# [What this task involves]
Check each line of the entries for the string "teaser". Report only how many lines have it.

# [Material for this exercise]
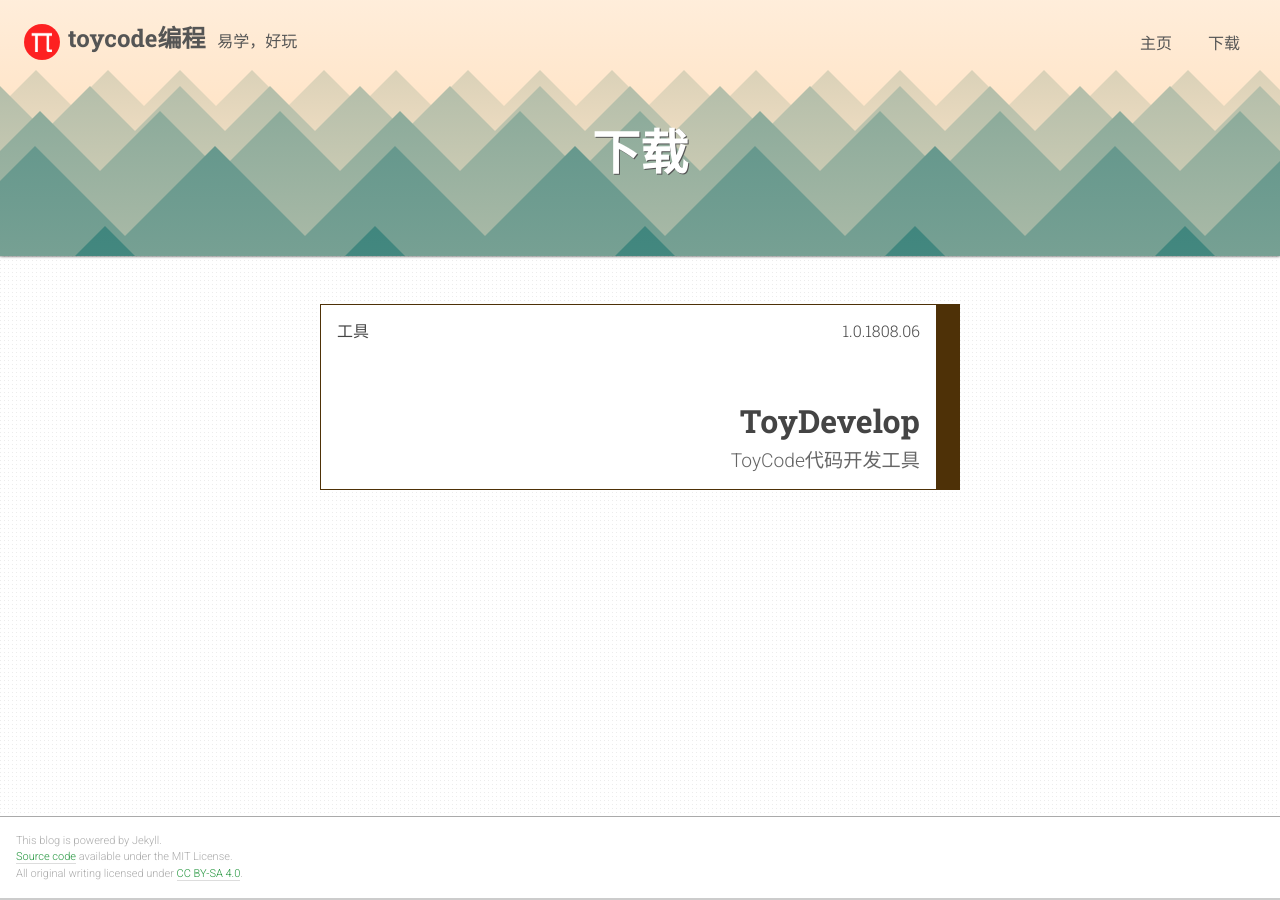
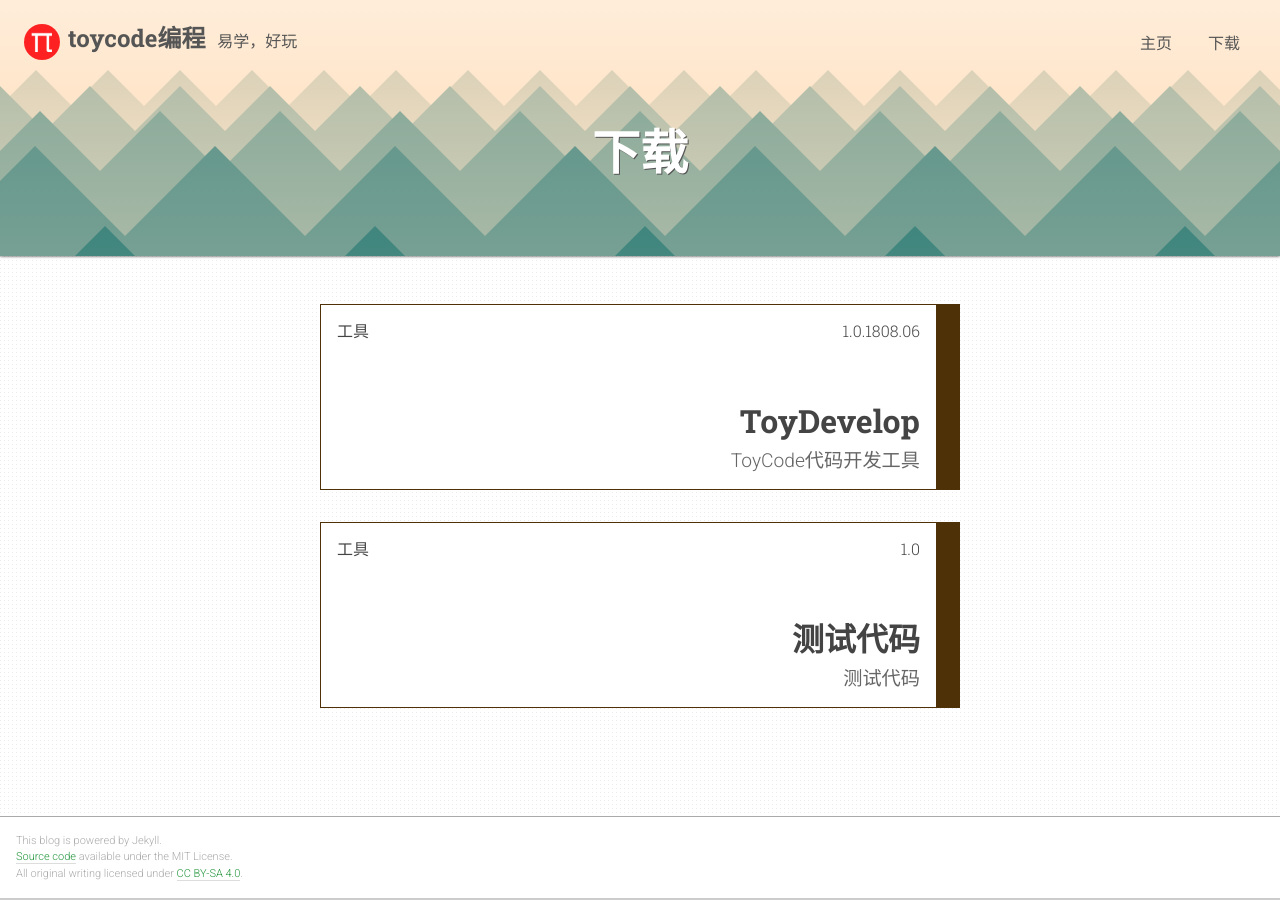
Before and after one commit to toycode/Web, a Jekyll site: the page built from projects.html, in a window 1280 px wide. Built offline with Jekyll 4.4.1, drawn with Linux system fonts in a browser that asks for light colours.

Commit message:
Update _config.yml

```diff
--- a/_config.yml
+++ b/_config.yml
@@ -29,6 +29,11 @@ projects:
     teaser: ToyCode代码开发工具
     url: https://github.com/toycode/ToyDevelop/raw/master/ToyDevelopRelease.zip
     role: 1.0.1808.06
+    category: 工具
+  - title: 测试代码
+    teaser: 测试代码
+    url: https://github.com/toycode/ToyDevelop/raw/master/TestCode.zip
+    role: 1.0
     category: 工具
 #  - title: ToyPlay
 #    teaser: ToyCode程序运行器
```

# [Answer space]
3